# WORK INSTRUCTIONS
Among the records below, which lines contain the string "placeholder"? Report them.

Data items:
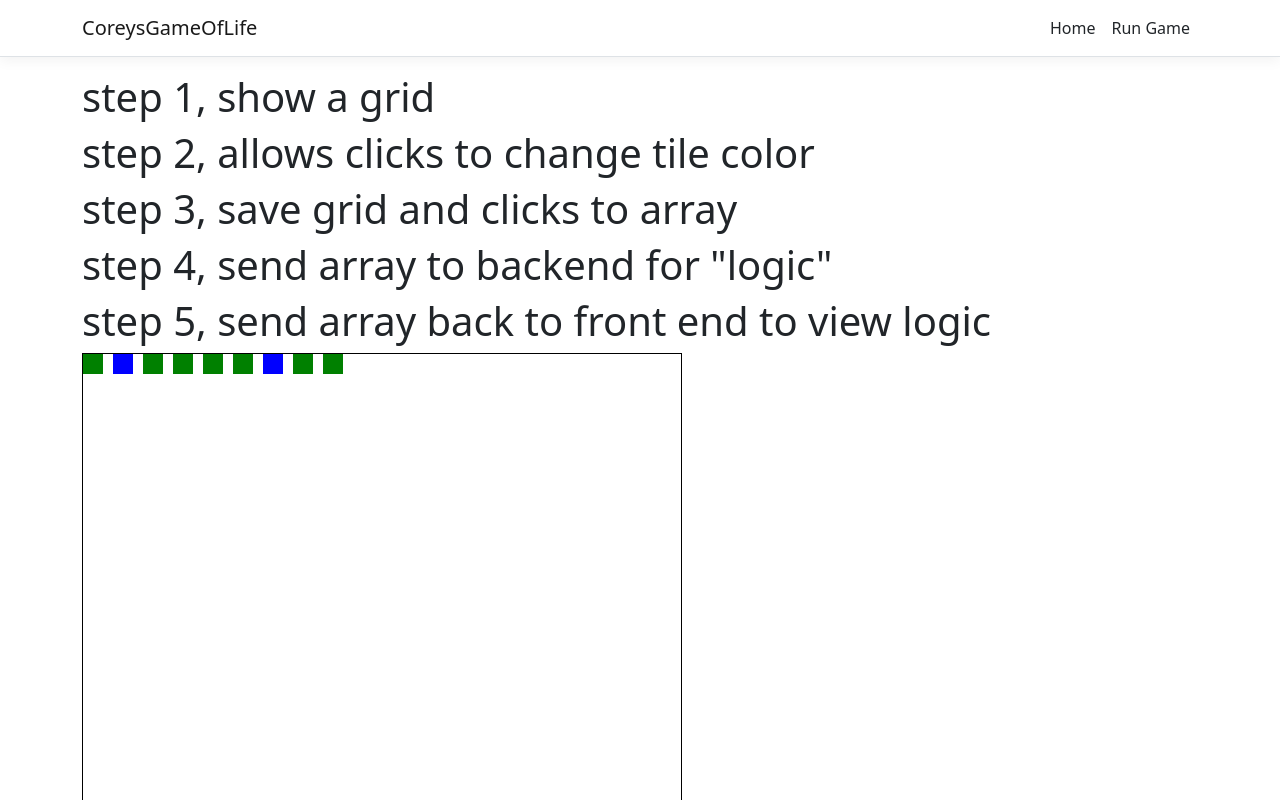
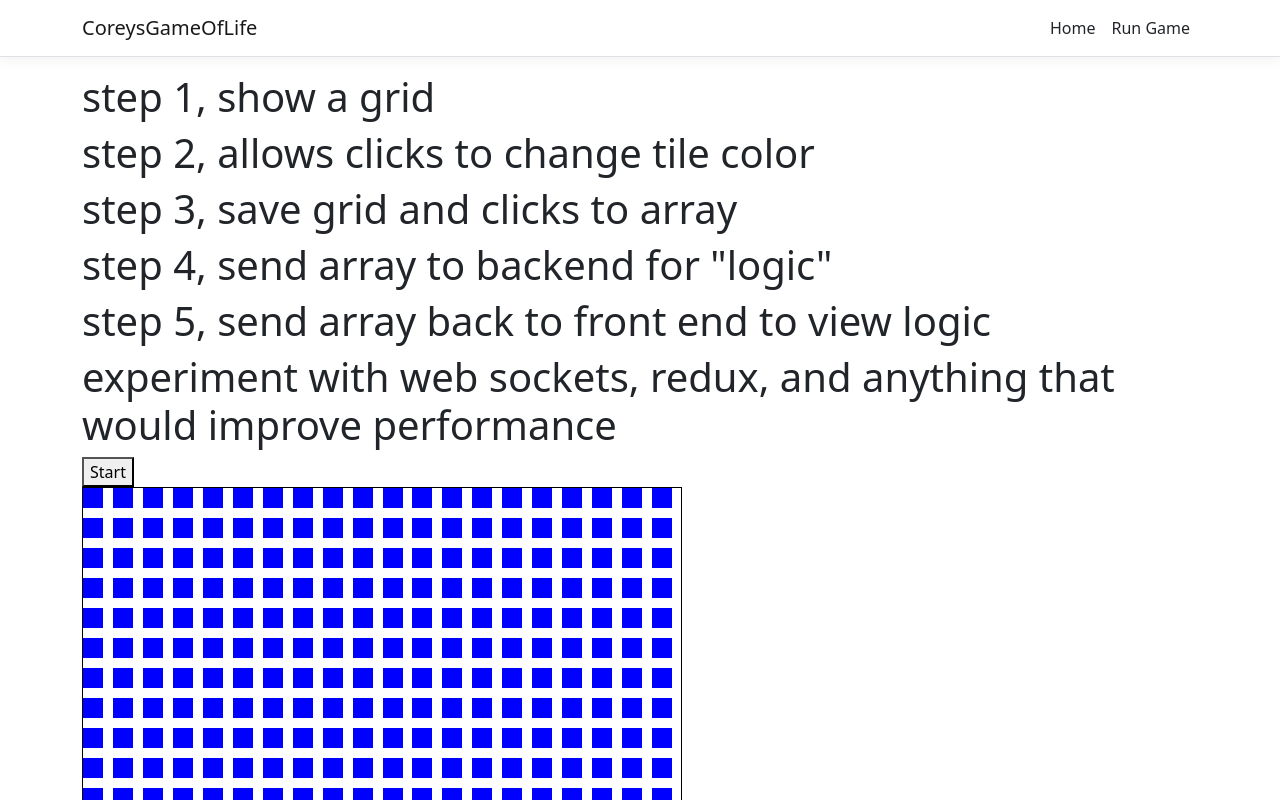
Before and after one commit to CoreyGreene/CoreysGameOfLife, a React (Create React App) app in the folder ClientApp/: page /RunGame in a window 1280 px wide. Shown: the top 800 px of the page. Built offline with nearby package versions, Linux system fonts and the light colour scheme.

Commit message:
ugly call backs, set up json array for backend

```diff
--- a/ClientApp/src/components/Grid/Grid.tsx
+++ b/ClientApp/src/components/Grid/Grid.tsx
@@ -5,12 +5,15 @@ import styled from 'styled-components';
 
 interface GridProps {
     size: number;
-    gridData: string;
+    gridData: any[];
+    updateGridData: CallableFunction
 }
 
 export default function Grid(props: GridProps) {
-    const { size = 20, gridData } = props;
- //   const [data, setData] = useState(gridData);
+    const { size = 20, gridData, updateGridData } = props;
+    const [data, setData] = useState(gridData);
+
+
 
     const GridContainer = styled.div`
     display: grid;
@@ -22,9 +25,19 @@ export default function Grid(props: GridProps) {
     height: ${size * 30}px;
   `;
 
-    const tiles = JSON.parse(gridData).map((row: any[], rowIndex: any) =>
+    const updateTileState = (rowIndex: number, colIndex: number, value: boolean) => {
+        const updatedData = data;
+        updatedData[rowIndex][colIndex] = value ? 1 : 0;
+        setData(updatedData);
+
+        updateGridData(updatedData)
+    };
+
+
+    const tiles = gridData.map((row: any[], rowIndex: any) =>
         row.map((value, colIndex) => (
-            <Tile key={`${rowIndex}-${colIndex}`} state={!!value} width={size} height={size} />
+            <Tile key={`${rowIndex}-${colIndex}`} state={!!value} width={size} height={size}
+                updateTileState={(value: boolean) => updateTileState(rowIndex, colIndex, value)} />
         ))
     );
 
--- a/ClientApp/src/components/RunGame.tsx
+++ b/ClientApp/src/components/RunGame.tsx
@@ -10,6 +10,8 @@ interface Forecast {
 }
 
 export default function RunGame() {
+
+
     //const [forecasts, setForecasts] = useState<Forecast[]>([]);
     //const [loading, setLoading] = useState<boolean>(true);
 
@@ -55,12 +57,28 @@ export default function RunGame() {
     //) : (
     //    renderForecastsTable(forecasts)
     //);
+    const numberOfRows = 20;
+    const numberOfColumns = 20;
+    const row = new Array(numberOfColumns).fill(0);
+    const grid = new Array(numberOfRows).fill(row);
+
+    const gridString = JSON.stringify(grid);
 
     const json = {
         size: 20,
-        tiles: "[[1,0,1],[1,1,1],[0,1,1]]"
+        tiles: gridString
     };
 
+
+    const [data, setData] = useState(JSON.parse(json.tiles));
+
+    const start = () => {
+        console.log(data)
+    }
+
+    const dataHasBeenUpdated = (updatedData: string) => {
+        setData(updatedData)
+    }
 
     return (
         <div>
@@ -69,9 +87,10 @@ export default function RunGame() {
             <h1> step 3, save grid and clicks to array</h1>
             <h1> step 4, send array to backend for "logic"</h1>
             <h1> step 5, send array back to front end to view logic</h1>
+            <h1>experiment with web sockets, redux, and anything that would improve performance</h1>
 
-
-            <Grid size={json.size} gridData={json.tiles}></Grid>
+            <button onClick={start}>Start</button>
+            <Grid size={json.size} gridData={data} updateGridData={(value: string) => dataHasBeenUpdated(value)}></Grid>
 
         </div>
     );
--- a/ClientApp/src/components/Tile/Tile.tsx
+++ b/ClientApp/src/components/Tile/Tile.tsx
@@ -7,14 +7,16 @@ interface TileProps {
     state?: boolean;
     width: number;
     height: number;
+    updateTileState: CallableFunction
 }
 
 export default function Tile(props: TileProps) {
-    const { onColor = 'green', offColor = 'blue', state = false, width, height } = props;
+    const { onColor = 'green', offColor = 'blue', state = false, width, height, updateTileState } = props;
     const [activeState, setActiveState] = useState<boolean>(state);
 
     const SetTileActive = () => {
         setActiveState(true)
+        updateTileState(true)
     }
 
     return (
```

==

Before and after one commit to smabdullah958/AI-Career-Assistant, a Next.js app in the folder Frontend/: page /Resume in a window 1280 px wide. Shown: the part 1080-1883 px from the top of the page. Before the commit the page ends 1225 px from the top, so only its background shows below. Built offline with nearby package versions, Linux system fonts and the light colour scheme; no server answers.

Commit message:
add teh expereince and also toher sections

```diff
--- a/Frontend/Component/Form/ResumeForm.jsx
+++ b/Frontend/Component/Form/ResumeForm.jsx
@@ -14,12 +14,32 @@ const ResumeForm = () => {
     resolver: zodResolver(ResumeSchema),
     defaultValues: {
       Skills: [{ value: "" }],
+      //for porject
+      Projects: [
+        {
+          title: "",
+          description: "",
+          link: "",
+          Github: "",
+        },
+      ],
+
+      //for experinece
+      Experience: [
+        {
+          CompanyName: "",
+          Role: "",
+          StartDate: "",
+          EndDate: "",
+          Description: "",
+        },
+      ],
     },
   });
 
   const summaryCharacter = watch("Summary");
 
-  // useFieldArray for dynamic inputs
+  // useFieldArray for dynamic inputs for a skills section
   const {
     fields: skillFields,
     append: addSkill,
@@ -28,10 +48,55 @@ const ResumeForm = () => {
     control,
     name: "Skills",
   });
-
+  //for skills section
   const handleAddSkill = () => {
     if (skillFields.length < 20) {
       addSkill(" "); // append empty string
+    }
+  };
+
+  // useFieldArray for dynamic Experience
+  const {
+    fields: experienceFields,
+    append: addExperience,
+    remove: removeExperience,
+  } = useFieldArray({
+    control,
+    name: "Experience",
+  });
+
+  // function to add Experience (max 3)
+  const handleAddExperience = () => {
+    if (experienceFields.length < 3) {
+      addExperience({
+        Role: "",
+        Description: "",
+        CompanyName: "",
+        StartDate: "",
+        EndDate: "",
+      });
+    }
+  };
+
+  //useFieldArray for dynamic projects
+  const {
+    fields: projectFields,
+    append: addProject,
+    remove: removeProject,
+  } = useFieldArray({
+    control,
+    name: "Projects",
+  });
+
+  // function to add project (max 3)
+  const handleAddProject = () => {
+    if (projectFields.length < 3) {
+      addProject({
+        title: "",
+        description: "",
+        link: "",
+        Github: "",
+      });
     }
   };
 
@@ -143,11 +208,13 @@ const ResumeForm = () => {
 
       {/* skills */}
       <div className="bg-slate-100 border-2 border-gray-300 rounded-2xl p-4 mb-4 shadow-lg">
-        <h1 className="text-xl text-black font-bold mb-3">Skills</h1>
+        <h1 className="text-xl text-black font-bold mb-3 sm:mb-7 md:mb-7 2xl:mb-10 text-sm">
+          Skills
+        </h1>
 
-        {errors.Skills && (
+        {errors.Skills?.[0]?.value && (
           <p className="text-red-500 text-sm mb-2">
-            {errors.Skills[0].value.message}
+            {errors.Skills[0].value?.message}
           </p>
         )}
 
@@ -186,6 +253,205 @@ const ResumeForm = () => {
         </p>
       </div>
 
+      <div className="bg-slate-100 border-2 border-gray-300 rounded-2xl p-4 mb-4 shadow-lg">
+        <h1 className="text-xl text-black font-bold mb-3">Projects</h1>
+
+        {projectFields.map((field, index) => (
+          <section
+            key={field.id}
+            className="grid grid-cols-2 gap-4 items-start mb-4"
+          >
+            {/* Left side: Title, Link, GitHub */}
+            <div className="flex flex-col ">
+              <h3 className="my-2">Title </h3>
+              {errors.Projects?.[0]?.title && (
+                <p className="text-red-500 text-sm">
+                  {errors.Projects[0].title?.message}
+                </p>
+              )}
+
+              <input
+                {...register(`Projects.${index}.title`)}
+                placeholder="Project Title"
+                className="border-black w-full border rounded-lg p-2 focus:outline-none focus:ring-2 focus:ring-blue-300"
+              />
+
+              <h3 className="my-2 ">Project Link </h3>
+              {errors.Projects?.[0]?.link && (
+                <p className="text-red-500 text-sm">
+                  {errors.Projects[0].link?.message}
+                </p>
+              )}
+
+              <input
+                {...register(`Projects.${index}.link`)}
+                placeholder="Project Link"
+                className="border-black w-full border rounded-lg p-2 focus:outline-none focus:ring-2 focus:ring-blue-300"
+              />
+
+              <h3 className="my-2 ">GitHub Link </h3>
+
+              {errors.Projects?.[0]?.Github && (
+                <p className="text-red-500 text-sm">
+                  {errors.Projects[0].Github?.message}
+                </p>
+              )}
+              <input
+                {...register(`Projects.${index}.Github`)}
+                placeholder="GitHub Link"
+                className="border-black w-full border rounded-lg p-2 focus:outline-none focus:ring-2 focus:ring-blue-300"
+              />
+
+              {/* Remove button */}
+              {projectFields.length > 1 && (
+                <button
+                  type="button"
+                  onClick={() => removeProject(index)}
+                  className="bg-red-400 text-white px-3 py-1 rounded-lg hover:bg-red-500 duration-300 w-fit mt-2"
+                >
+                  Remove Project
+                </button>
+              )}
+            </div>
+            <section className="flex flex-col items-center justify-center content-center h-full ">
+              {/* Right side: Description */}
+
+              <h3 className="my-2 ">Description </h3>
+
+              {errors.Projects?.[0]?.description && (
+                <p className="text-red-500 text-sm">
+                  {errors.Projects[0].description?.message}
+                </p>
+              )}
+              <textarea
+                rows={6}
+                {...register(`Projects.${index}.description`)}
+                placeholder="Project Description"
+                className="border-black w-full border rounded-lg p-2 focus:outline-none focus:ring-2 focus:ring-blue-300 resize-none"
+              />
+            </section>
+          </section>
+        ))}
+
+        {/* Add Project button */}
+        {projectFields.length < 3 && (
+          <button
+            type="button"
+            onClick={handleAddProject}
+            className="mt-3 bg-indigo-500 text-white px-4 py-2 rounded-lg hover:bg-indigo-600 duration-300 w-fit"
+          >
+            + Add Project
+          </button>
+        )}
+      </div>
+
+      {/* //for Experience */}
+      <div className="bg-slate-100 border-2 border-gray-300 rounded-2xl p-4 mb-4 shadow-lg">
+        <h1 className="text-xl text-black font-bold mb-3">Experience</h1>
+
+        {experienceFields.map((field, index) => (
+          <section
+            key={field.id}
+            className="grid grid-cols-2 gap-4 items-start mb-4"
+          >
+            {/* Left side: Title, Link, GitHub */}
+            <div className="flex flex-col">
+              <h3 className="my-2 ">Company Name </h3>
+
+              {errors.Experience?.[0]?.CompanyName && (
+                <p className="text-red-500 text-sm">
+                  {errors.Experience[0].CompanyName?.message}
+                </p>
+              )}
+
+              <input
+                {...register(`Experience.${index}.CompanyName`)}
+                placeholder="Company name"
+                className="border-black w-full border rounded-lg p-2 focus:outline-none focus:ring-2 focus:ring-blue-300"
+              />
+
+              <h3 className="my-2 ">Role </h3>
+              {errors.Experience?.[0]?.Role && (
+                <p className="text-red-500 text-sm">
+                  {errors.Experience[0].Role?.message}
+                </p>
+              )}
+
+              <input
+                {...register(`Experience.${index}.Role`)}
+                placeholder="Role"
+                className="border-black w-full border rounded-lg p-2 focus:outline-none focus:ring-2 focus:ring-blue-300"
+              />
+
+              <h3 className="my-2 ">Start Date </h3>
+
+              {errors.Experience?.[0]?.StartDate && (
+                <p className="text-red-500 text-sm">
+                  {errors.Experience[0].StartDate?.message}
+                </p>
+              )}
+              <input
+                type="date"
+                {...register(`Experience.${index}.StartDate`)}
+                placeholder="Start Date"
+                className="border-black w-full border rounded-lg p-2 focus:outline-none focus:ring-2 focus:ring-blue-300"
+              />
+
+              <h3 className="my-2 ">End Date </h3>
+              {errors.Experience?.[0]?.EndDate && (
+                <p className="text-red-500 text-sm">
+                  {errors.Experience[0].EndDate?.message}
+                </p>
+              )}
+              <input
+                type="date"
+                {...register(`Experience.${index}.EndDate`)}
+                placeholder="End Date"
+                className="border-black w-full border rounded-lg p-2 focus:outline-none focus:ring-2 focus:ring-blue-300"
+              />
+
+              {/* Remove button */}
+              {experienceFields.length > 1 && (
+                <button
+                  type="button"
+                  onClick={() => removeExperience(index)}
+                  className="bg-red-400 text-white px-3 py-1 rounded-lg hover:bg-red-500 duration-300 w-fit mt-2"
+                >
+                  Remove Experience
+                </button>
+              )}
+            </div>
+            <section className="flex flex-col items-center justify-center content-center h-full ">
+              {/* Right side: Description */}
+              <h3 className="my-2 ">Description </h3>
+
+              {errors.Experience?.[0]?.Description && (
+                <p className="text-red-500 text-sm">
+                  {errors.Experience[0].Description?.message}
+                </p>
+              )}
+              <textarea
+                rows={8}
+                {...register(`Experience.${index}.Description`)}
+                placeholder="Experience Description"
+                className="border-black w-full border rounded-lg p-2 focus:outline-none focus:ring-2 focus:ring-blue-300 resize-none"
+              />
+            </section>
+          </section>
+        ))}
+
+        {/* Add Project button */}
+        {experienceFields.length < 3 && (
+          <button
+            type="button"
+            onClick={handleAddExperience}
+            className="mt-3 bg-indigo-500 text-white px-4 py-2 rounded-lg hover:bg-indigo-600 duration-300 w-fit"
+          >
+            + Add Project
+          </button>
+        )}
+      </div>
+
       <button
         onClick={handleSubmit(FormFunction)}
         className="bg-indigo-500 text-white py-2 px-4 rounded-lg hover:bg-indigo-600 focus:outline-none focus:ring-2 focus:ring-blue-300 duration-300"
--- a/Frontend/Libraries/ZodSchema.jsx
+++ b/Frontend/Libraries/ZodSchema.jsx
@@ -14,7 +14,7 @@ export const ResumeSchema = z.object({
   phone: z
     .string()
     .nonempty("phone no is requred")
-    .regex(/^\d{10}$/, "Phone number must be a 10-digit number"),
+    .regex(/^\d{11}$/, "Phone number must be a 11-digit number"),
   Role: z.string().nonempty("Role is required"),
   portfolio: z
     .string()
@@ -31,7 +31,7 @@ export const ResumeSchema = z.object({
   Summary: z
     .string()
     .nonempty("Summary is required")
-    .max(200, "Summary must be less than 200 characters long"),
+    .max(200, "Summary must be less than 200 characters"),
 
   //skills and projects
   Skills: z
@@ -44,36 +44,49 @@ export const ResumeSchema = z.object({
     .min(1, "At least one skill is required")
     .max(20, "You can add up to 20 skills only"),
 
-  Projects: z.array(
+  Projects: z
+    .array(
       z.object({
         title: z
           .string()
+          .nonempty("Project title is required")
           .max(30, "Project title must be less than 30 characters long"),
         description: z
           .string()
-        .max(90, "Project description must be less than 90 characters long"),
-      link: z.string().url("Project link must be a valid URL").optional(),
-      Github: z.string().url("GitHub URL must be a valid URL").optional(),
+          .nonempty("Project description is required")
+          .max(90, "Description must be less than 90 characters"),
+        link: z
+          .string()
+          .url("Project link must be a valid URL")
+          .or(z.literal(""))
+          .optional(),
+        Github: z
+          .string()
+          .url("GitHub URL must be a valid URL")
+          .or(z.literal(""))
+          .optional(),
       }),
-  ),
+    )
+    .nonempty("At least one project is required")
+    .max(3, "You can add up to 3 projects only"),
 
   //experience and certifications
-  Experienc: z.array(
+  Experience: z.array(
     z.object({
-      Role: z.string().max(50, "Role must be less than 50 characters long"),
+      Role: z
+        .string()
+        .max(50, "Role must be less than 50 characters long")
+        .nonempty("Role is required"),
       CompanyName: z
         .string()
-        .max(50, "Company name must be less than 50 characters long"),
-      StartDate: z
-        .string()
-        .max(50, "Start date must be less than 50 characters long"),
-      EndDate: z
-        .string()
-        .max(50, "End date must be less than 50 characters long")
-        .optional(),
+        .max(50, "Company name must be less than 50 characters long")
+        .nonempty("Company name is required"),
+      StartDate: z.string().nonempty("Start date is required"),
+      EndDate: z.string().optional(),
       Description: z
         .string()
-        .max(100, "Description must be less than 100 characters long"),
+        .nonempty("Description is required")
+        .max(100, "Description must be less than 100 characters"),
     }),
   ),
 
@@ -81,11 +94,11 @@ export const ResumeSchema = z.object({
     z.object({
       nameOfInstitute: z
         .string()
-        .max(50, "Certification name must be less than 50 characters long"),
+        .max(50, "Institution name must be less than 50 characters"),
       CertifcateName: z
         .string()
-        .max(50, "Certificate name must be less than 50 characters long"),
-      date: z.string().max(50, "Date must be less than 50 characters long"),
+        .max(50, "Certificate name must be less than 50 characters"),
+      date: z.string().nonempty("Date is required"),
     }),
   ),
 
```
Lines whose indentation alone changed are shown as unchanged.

# OUTPUT OF THE TASK
+                placeholder="Project Title"
+                placeholder="Project Link"
+                placeholder="GitHub Link"
+                placeholder="Project Description"
+                placeholder="Company name"
+                placeholder="Role"
+                placeholder="Start Date"
+                placeholder="End Date"
+                placeholder="Experience Description"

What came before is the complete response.